**PROBLEM DETAILS**.
An exact retyping of every record is required.

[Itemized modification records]
=== Section Start ===
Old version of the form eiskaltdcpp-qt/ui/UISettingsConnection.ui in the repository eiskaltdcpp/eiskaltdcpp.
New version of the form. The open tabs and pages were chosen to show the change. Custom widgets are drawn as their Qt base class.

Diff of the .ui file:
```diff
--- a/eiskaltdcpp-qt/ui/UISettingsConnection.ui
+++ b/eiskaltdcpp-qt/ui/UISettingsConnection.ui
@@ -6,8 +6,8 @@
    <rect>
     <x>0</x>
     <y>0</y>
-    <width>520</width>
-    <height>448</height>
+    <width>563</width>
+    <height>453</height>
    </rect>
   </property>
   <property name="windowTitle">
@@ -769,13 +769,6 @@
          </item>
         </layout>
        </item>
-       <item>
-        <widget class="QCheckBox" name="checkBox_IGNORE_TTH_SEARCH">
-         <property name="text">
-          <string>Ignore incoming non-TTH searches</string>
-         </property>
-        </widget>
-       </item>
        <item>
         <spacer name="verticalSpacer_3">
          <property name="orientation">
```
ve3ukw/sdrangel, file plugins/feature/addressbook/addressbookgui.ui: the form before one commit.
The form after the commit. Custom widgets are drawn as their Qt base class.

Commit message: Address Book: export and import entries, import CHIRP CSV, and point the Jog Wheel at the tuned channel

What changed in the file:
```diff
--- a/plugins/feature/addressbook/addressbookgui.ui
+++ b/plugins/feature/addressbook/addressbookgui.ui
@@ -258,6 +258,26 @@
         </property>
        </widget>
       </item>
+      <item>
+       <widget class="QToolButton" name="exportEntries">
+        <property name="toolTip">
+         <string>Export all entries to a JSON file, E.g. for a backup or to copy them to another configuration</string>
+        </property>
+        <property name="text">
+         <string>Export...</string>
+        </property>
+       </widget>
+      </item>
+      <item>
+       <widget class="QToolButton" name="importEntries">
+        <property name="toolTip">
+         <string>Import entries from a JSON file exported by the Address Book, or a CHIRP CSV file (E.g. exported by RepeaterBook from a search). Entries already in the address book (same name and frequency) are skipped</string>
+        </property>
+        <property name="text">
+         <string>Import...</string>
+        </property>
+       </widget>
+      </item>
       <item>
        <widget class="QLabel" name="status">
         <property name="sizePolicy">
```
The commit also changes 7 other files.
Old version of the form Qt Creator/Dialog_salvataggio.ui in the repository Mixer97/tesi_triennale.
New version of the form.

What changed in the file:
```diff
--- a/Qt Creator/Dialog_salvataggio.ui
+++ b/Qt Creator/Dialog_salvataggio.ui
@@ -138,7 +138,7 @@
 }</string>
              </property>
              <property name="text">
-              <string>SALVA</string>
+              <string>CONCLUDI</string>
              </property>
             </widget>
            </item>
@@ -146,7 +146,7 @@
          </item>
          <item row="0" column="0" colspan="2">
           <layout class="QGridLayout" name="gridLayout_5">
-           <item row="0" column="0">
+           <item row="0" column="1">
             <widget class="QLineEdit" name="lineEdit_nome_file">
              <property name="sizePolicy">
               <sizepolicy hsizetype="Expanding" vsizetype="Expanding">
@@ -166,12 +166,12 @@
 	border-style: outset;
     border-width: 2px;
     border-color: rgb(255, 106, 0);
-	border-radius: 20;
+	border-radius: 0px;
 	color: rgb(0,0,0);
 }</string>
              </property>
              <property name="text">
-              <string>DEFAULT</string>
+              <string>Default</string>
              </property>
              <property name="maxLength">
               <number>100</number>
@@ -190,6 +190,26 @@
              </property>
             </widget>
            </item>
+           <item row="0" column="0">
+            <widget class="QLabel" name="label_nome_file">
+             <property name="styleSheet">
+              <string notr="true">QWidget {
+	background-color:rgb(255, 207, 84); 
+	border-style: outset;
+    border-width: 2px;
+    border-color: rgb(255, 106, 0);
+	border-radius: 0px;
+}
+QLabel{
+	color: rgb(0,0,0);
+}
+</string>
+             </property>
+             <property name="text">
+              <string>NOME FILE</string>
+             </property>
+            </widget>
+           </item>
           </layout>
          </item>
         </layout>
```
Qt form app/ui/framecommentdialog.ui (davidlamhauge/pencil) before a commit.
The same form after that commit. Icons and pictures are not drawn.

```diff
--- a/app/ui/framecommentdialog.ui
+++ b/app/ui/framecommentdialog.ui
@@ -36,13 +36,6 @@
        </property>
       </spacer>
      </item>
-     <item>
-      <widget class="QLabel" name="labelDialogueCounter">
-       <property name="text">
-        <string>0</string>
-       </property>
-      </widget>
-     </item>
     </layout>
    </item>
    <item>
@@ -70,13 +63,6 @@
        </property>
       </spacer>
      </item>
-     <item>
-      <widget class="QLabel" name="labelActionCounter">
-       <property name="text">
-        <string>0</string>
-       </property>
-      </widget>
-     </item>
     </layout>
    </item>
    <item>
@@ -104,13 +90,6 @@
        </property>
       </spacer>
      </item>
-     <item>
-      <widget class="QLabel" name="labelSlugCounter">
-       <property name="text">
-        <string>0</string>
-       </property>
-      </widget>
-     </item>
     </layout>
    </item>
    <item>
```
=== Section End ===
**SOLUTION FOR THIS PROBLEM**.
Old version of the form eiskaltdcpp-qt/ui/UISettingsConnection.ui in the repository eiskaltdcpp/eiskaltdcpp.
New version of the form. The open tabs and pages were chosen to show the change. Custom widgets are drawn as their Qt base class.

Diff of the .ui file:
```diff
--- a/eiskaltdcpp-qt/ui/UISettingsConnection.ui
+++ b/eiskaltdcpp-qt/ui/UISettingsConnection.ui
@@ -6,8 +6,8 @@
    <rect>
     <x>0</x>
     <y>0</y>
-    <width>520</width>
-    <height>448</height>
+    <width>563</width>
+    <height>453</height>
    </rect>
   </property>
   <property name="windowTitle">
@@ -769,13 +769,6 @@
          </item>
         </layout>
        </item>
-       <item>
-        <widget class="QCheckBox" name="checkBox_IGNORE_TTH_SEARCH">
-         <property name="text">
-          <string>Ignore incoming non-TTH searches</string>
-         </property>
-        </widget>
-       </item>
        <item>
         <spacer name="verticalSpacer_3">
          <property name="orientation">
```
ve3ukw/sdrangel, file plugins/feature/addressbook/addressbookgui.ui: the form before one commit.
The form after the commit. Custom widgets are drawn as their Qt base class.

Commit message: Address Book: export and import entries, import CHIRP CSV, and point the Jog Wheel at the tuned channel

What changed in the file:
```diff
--- a/plugins/feature/addressbook/addressbookgui.ui
+++ b/plugins/feature/addressbook/addressbookgui.ui
@@ -258,6 +258,26 @@
         </property>
        </widget>
       </item>
+      <item>
+       <widget class="QToolButton" name="exportEntries">
+        <property name="toolTip">
+         <string>Export all entries to a JSON file, E.g. for a backup or to copy them to another configuration</string>
+        </property>
+        <property name="text">
+         <string>Export...</string>
+        </property>
+       </widget>
+      </item>
+      <item>
+       <widget class="QToolButton" name="importEntries">
+        <property name="toolTip">
+         <string>Import entries from a JSON file exported by the Address Book, or a CHIRP CSV file (E.g. exported by RepeaterBook from a search). Entries already in the address book (same name and frequency) are skipped</string>
+        </property>
+        <property name="text">
+         <string>Import...</string>
+        </property>
+       </widget>
+      </item>
       <item>
        <widget class="QLabel" name="status">
         <property name="sizePolicy">
```
The commit also changes 7 other files.
Old version of the form Qt Creator/Dialog_salvataggio.ui in the repository Mixer97/tesi_triennale.
New version of the form.

What changed in the file:
```diff
--- a/Qt Creator/Dialog_salvataggio.ui
+++ b/Qt Creator/Dialog_salvataggio.ui
@@ -138,7 +138,7 @@
 }</string>
              </property>
              <property name="text">
-              <string>SALVA</string>
+              <string>CONCLUDI</string>
              </property>
             </widget>
            </item>
@@ -146,7 +146,7 @@
          </item>
          <item row="0" column="0" colspan="2">
           <layout class="QGridLayout" name="gridLayout_5">
-           <item row="0" column="0">
+           <item row="0" column="1">
             <widget class="QLineEdit" name="lineEdit_nome_file">
              <property name="sizePolicy">
               <sizepolicy hsizetype="Expanding" vsizetype="Expanding">
@@ -166,12 +166,12 @@
 	border-style: outset;
     border-width: 2px;
     border-color: rgb(255, 106, 0);
-	border-radius: 20;
+	border-radius: 0px;
 	color: rgb(0,0,0);
 }</string>
              </property>
              <property name="text">
-              <string>DEFAULT</string>
+              <string>Default</string>
              </property>
              <property name="maxLength">
               <number>100</number>
@@ -190,6 +190,26 @@
              </property>
             </widget>
            </item>
+           <item row="0" column="0">
+            <widget class="QLabel" name="label_nome_file">
+             <property name="styleSheet">
+              <string notr="true">QWidget {
+	background-color:rgb(255, 207, 84); 
+	border-style: outset;
+    border-width: 2px;
+    border-color: rgb(255, 106, 0);
+	border-radius: 0px;
+}
+QLabel{
+	color: rgb(0,0,0);
+}
+</string>
+             </property>
+             <property name="text">
+              <string>NOME FILE</string>
+             </property>
+            </widget>
+           </item>
           </layout>
          </item>
         </layout>
```
Qt form app/ui/framecommentdialog.ui (davidlamhauge/pencil) before a commit.
The same form after that commit. Icons and pictures are not drawn.

```diff
--- a/app/ui/framecommentdialog.ui
+++ b/app/ui/framecommentdialog.ui
@@ -36,13 +36,6 @@
        </property>
       </spacer>
      </item>
-     <item>
-      <widget class="QLabel" name="labelDialogueCounter">
-       <property name="text">
-        <string>0</string>
-       </property>
-      </widget>
-     </item>
     </layout>
    </item>
    <item>
@@ -70,13 +63,6 @@
        </property>
       </spacer>
      </item>
-     <item>
-      <widget class="QLabel" name="labelActionCounter">
-       <property name="text">
-        <string>0</string>
-       </property>
-      </widget>
-     </item>
     </layout>
    </item>
    <item>
@@ -104,13 +90,6 @@
        </property>
       </spacer>
      </item>
-     <item>
-      <widget class="QLabel" name="labelSlugCounter">
-       <property name="text">
-        <string>0</string>
-       </property>
-      </widget>
-     </item>
     </layout>
    </item>
    <item>
```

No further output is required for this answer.